*DIRECTIONS FOR THIS TASK*: A single number is the whole answer: how many lines in this listing contain "https".

INFORMATION SUPPLIED section start

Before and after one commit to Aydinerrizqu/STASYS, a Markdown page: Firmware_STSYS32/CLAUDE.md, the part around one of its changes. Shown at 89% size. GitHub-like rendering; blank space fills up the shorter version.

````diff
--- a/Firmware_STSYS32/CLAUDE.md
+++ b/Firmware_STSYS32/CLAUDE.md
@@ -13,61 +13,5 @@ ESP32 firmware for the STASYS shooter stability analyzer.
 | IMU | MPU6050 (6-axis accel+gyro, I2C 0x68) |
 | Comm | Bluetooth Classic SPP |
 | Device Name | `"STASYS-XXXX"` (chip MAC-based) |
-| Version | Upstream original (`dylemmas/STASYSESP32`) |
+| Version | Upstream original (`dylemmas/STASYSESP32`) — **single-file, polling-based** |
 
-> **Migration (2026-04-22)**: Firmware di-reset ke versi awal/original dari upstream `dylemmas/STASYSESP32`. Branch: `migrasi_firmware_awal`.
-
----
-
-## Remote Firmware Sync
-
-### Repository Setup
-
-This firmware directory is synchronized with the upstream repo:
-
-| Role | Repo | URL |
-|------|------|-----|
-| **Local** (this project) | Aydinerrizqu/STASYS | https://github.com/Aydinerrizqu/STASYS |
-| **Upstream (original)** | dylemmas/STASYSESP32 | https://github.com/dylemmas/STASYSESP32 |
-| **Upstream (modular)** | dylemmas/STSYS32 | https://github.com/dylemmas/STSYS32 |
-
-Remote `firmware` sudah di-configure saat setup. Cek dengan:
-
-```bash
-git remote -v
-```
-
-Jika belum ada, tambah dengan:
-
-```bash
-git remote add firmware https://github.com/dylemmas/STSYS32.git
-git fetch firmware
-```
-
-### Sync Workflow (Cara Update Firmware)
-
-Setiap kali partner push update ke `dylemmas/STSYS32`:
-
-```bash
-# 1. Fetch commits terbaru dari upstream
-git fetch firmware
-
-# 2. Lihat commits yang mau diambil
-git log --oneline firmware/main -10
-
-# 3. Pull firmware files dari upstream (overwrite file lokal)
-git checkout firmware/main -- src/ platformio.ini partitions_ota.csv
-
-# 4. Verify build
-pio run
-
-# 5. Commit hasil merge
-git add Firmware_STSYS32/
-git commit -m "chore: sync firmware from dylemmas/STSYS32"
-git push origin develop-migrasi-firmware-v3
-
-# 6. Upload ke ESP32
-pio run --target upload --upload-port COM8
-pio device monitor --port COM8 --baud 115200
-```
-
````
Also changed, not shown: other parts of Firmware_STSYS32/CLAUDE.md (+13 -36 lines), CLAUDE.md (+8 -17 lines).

INFORMATION SUPPLIED section end

*RESPONSE TO THE TASK*: 4